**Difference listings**
▬▬▬
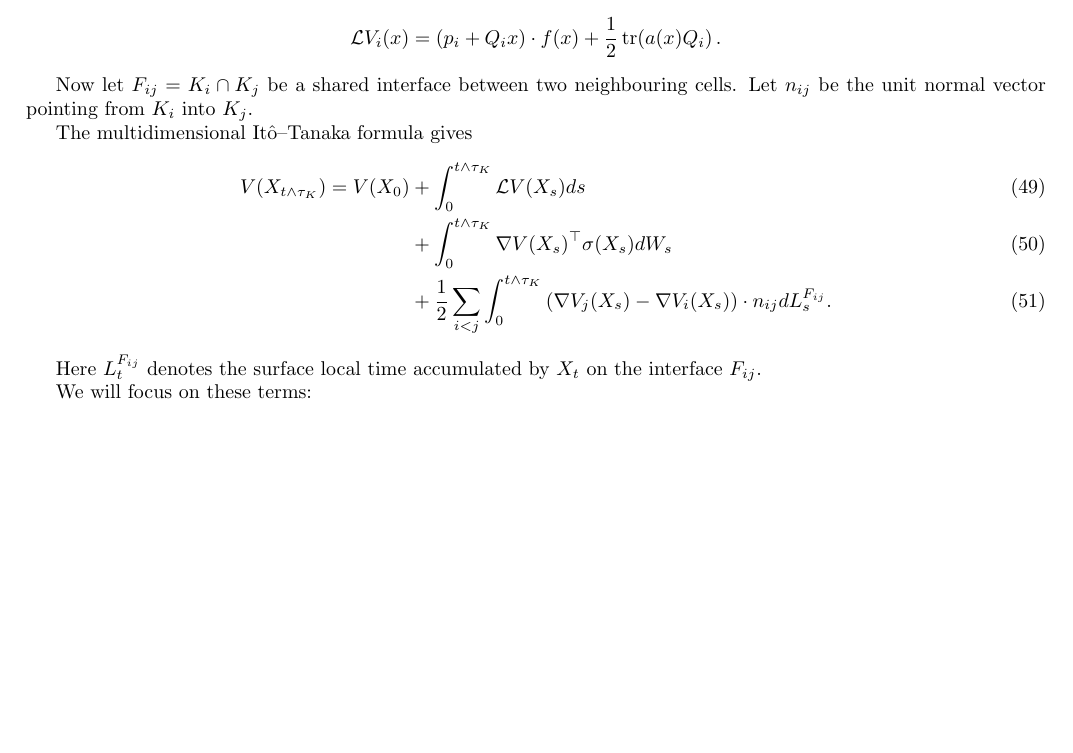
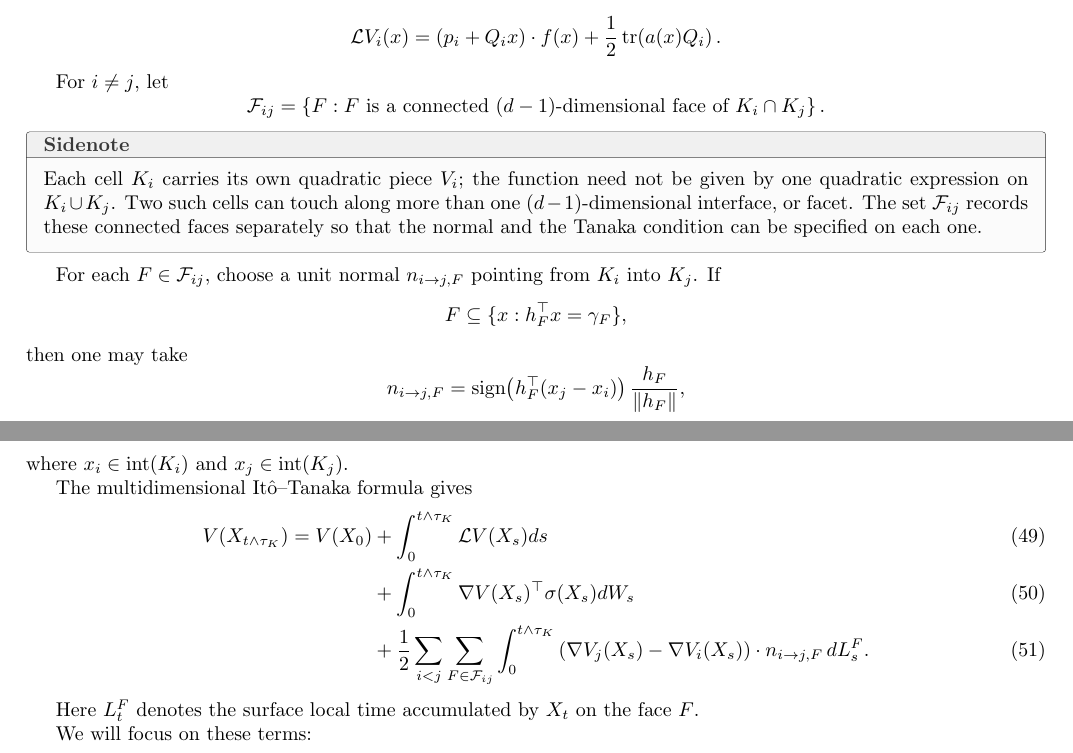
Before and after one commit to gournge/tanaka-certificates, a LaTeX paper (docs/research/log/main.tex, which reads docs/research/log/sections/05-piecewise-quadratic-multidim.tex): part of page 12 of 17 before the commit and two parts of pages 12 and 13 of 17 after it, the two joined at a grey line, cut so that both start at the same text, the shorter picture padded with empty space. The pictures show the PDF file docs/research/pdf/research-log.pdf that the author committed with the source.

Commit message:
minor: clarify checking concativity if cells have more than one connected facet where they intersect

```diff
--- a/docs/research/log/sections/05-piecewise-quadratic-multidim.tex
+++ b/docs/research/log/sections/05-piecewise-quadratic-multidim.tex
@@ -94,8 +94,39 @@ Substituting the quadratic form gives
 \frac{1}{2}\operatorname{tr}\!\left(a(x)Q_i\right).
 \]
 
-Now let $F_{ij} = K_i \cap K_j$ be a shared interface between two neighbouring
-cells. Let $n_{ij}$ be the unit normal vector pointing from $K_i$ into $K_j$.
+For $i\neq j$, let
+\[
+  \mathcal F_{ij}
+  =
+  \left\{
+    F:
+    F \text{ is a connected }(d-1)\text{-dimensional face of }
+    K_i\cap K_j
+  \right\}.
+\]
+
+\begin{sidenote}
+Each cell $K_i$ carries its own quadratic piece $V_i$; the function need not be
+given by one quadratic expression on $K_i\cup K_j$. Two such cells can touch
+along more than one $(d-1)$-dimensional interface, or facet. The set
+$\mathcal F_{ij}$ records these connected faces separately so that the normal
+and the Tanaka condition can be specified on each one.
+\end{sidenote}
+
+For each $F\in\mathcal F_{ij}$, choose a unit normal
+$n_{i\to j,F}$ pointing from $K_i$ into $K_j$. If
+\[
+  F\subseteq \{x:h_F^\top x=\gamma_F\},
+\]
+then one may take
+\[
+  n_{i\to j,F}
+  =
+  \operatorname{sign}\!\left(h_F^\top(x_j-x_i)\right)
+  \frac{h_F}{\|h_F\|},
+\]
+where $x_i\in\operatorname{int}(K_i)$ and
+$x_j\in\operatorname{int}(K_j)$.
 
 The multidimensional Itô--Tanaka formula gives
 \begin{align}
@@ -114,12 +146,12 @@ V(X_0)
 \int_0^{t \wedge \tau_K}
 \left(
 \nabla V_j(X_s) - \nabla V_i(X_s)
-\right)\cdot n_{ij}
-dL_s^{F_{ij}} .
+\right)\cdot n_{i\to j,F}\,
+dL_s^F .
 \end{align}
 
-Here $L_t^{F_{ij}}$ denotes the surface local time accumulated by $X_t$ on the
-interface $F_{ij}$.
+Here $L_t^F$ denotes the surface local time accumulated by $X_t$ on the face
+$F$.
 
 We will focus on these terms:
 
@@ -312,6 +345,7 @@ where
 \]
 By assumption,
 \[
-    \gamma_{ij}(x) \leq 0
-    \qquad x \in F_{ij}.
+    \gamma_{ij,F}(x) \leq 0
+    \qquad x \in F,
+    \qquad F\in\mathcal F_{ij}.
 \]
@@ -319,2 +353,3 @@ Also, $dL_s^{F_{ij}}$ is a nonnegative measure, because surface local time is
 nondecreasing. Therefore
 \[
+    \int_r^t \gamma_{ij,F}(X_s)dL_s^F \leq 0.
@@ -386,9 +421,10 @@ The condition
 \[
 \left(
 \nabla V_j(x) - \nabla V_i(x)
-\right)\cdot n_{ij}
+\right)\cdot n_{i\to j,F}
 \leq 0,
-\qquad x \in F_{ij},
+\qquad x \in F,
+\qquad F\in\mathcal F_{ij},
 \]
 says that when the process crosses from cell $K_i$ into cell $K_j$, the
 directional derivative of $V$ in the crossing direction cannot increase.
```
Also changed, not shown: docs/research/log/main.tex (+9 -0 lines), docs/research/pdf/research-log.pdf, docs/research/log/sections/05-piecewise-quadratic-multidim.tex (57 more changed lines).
▬▬▬
**Work required**
The total wanted is the number of lines in the entries above that contain "right". Give it alone.

**Answer section**
7